• _Task item_: Every line of the data below is to be given again as it appears, with the images removed.

• _Material for this task_:
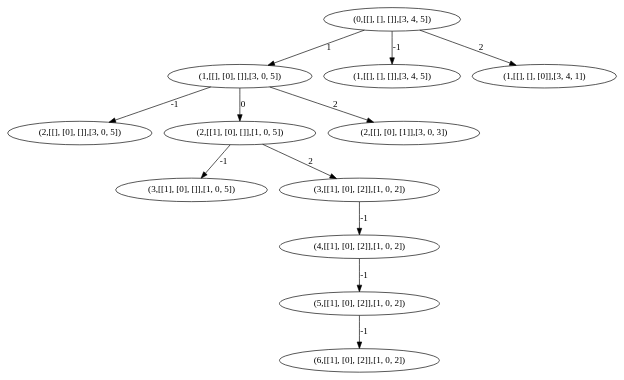
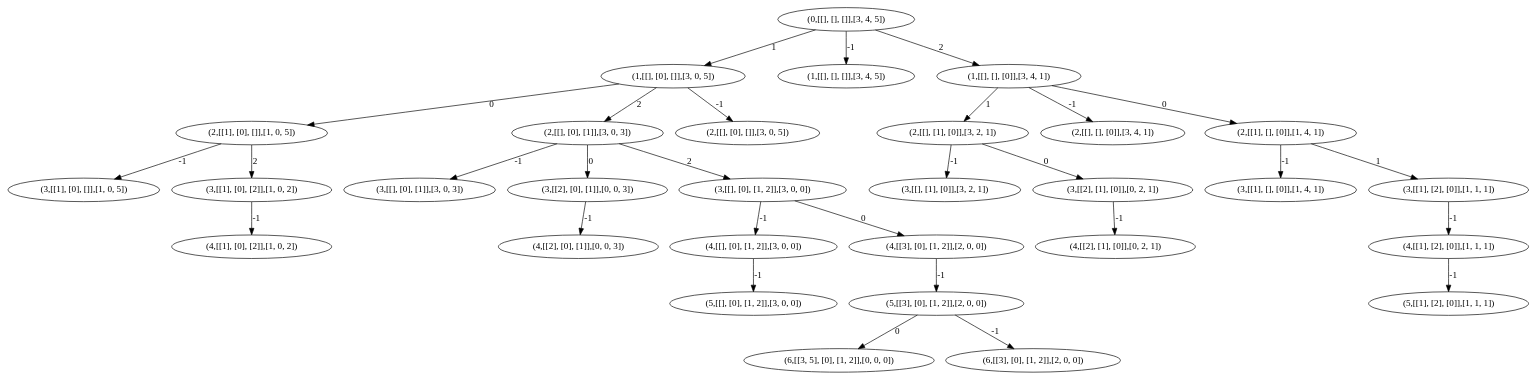
One commit to Gallardo7761/PI5 changed the diagram in generated/ej1AStar2.dot. Above: the diagram before and after it, drawn with Graphviz. The commit also changed 6 other files, not shown here.

```diff
--- a/generated/ej1AStar2.dot
+++ b/generated/ej1AStar2.dot
@@ -1,25 +1,61 @@
 strict digraph G {
-  1 [ label="(2,[[], [0], []],[3, 0, 5])" ];
-  2 [ label="(1,[[], [0], []],[3, 0, 5])" ];
-  3 [ label="(3,[[1], [0], []],[1, 0, 5])" ];
-  4 [ label="(2,[[1], [0], []],[1, 0, 5])" ];
-  5 [ label="(2,[[], [0], [1]],[3, 0, 3])" ];
-  6 [ label="(6,[[1], [0], [2]],[1, 0, 2])" ];
-  7 [ label="(0,[[], [], []],[3, 4, 5])" ];
-  8 [ label="(5,[[1], [0], [2]],[1, 0, 2])" ];
-  9 [ label="(1,[[], [], []],[3, 4, 5])" ];
-  10 [ label="(4,[[1], [0], [2]],[1, 0, 2])" ];
-  11 [ label="(3,[[1], [0], [2]],[1, 0, 2])" ];
-  12 [ label="(1,[[], [], [0]],[3, 4, 1])" ];
-  2 -> 1 [ label="-1" ];
-  7 -> 2 [ label="1" ];
-  4 -> 3 [ label="-1" ];
-  2 -> 4 [ label="0" ];
-  2 -> 5 [ label="2" ];
-  8 -> 6 [ label="-1" ];
-  10 -> 8 [ label="-1" ];
-  7 -> 9 [ label="-1" ];
-  11 -> 10 [ label="-1" ];
+  1 [ label="(3,[[], [0], [1]],[3, 0, 3])" ];
+  2 [ label="(3,[[1], [0], []],[1, 0, 5])" ];
+  3 [ label="(2,[[1], [0], []],[1, 0, 5])" ];
+  4 [ label="(2,[[], [0], [1]],[3, 0, 3])" ];
+  5 [ label="(4,[[], [0], [1, 2]],[3, 0, 0])" ];
+  6 [ label="(4,[[1], [0], [2]],[1, 0, 2])" ];
+  7 [ label="(4,[[2], [0], [1]],[0, 0, 3])" ];
+  8 [ label="(5,[[], [0], [1, 2]],[3, 0, 0])" ];
+  9 [ label="(3,[[1], [0], [2]],[1, 0, 2])" ];
+  10 [ label="(3,[[2], [0], [1]],[0, 0, 3])" ];
+  11 [ label="(3,[[], [0], [1, 2]],[3, 0, 0])" ];
+  12 [ label="(3,[[1], [], [0]],[1, 4, 1])" ];
+  13 [ label="(2,[[], [0], []],[3, 0, 5])" ];
+  14 [ label="(1,[[], [0], []],[3, 0, 5])" ];
+  15 [ label="(3,[[], [1], [0]],[3, 2, 1])" ];
+  16 [ label="(5,[[1], [2], [0]],[1, 1, 1])" ];
+  17 [ label="(4,[[1], [2], [0]],[1, 1, 1])" ];
+  18 [ label="(6,[[3, 5], [0], [1, 2]],[0, 0, 0])" ];
+  19 [ label="(0,[[], [], []],[3, 4, 5])" ];
+  20 [ label="(3,[[1], [2], [0]],[1, 1, 1])" ];
+  21 [ label="(1,[[], [], []],[3, 4, 5])" ];
+  22 [ label="(2,[[], [1], [0]],[3, 2, 1])" ];
+  23 [ label="(2,[[], [], [0]],[3, 4, 1])" ];
+  24 [ label="(4,[[2], [1], [0]],[0, 2, 1])" ];
+  25 [ label="(3,[[2], [1], [0]],[0, 2, 1])" ];
+  26 [ label="(1,[[], [], [0]],[3, 4, 1])" ];
+  27 [ label="(4,[[3], [0], [1, 2]],[2, 0, 0])" ];
+  28 [ label="(2,[[1], [], [0]],[1, 4, 1])" ];
+  29 [ label="(5,[[3], [0], [1, 2]],[2, 0, 0])" ];
+  30 [ label="(6,[[3], [0], [1, 2]],[2, 0, 0])" ];
+  4 -> 1 [ label="-1" ];
+  3 -> 2 [ label="-1" ];
+  14 -> 3 [ label="0" ];
+  14 -> 4 [ label="2" ];
+  11 -> 5 [ label="-1" ];
+  9 -> 6 [ label="-1" ];
+  10 -> 7 [ label="-1" ];
+  5 -> 8 [ label="-1" ];
+  3 -> 9 [ label="2" ];
+  4 -> 10 [ label="0" ];
   4 -> 11 [ label="2" ];
-  7 -> 12 [ label="2" ];
+  28 -> 12 [ label="-1" ];
+  14 -> 13 [ label="-1" ];
+  19 -> 14 [ label="1" ];
+  22 -> 15 [ label="-1" ];
+  17 -> 16 [ label="-1" ];
+  20 -> 17 [ label="-1" ];
+  29 -> 18 [ label="0" ];
+  28 -> 20 [ label="1" ];
+  19 -> 21 [ label="-1" ];
+  26 -> 22 [ label="1" ];
+  26 -> 23 [ label="-1" ];
+  25 -> 24 [ label="-1" ];
+  22 -> 25 [ label="0" ];
+  19 -> 26 [ label="2" ];
+  11 -> 27 [ label="0" ];
+  26 -> 28 [ label="0" ];
+  27 -> 29 [ label="-1" ];
+  29 -> 30 [ label="-1" ];
 }
```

• _Task result_:
One commit to Gallardo7761/PI5 changed the diagram in generated/ej1AStar2.dot. Above: the diagram before and after it, drawn with Graphviz. The commit also changed 6 other files, not shown here.

```diff
--- a/generated/ej1AStar2.dot
+++ b/generated/ej1AStar2.dot
@@ -1,25 +1,61 @@
 strict digraph G {
-  1 [ label="(2,[[], [0], []],[3, 0, 5])" ];
-  2 [ label="(1,[[], [0], []],[3, 0, 5])" ];
-  3 [ label="(3,[[1], [0], []],[1, 0, 5])" ];
-  4 [ label="(2,[[1], [0], []],[1, 0, 5])" ];
-  5 [ label="(2,[[], [0], [1]],[3, 0, 3])" ];
-  6 [ label="(6,[[1], [0], [2]],[1, 0, 2])" ];
-  7 [ label="(0,[[], [], []],[3, 4, 5])" ];
-  8 [ label="(5,[[1], [0], [2]],[1, 0, 2])" ];
-  9 [ label="(1,[[], [], []],[3, 4, 5])" ];
-  10 [ label="(4,[[1], [0], [2]],[1, 0, 2])" ];
-  11 [ label="(3,[[1], [0], [2]],[1, 0, 2])" ];
-  12 [ label="(1,[[], [], [0]],[3, 4, 1])" ];
-  2 -> 1 [ label="-1" ];
-  7 -> 2 [ label="1" ];
-  4 -> 3 [ label="-1" ];
-  2 -> 4 [ label="0" ];
-  2 -> 5 [ label="2" ];
-  8 -> 6 [ label="-1" ];
-  10 -> 8 [ label="-1" ];
-  7 -> 9 [ label="-1" ];
-  11 -> 10 [ label="-1" ];
+  1 [ label="(3,[[], [0], [1]],[3, 0, 3])" ];
+  2 [ label="(3,[[1], [0], []],[1, 0, 5])" ];
+  3 [ label="(2,[[1], [0], []],[1, 0, 5])" ];
+  4 [ label="(2,[[], [0], [1]],[3, 0, 3])" ];
+  5 [ label="(4,[[], [0], [1, 2]],[3, 0, 0])" ];
+  6 [ label="(4,[[1], [0], [2]],[1, 0, 2])" ];
+  7 [ label="(4,[[2], [0], [1]],[0, 0, 3])" ];
+  8 [ label="(5,[[], [0], [1, 2]],[3, 0, 0])" ];
+  9 [ label="(3,[[1], [0], [2]],[1, 0, 2])" ];
+  10 [ label="(3,[[2], [0], [1]],[0, 0, 3])" ];
+  11 [ label="(3,[[], [0], [1, 2]],[3, 0, 0])" ];
+  12 [ label="(3,[[1], [], [0]],[1, 4, 1])" ];
+  13 [ label="(2,[[], [0], []],[3, 0, 5])" ];
+  14 [ label="(1,[[], [0], []],[3, 0, 5])" ];
+  15 [ label="(3,[[], [1], [0]],[3, 2, 1])" ];
+  16 [ label="(5,[[1], [2], [0]],[1, 1, 1])" ];
+  17 [ label="(4,[[1], [2], [0]],[1, 1, 1])" ];
+  18 [ label="(6,[[3, 5], [0], [1, 2]],[0, 0, 0])" ];
+  19 [ label="(0,[[], [], []],[3, 4, 5])" ];
+  20 [ label="(3,[[1], [2], [0]],[1, 1, 1])" ];
+  21 [ label="(1,[[], [], []],[3, 4, 5])" ];
+  22 [ label="(2,[[], [1], [0]],[3, 2, 1])" ];
+  23 [ label="(2,[[], [], [0]],[3, 4, 1])" ];
+  24 [ label="(4,[[2], [1], [0]],[0, 2, 1])" ];
+  25 [ label="(3,[[2], [1], [0]],[0, 2, 1])" ];
+  26 [ label="(1,[[], [], [0]],[3, 4, 1])" ];
+  27 [ label="(4,[[3], [0], [1, 2]],[2, 0, 0])" ];
+  28 [ label="(2,[[1], [], [0]],[1, 4, 1])" ];
+  29 [ label="(5,[[3], [0], [1, 2]],[2, 0, 0])" ];
+  30 [ label="(6,[[3], [0], [1, 2]],[2, 0, 0])" ];
+  4 -> 1 [ label="-1" ];
+  3 -> 2 [ label="-1" ];
+  14 -> 3 [ label="0" ];
+  14 -> 4 [ label="2" ];
+  11 -> 5 [ label="-1" ];
+  9 -> 6 [ label="-1" ];
+  10 -> 7 [ label="-1" ];
+  5 -> 8 [ label="-1" ];
+  3 -> 9 [ label="2" ];
+  4 -> 10 [ label="0" ];
   4 -> 11 [ label="2" ];
-  7 -> 12 [ label="2" ];
+  28 -> 12 [ label="-1" ];
+  14 -> 13 [ label="-1" ];
+  19 -> 14 [ label="1" ];
+  22 -> 15 [ label="-1" ];
+  17 -> 16 [ label="-1" ];
+  20 -> 17 [ label="-1" ];
+  29 -> 18 [ label="0" ];
+  28 -> 20 [ label="1" ];
+  19 -> 21 [ label="-1" ];
+  26 -> 22 [ label="1" ];
+  26 -> 23 [ label="-1" ];
+  25 -> 24 [ label="-1" ];
+  22 -> 25 [ label="0" ];
+  19 -> 26 [ label="2" ];
+  11 -> 27 [ label="0" ];
+  26 -> 28 [ label="0" ];
+  27 -> 29 [ label="-1" ];
+  29 -> 30 [ label="-1" ];
 }
```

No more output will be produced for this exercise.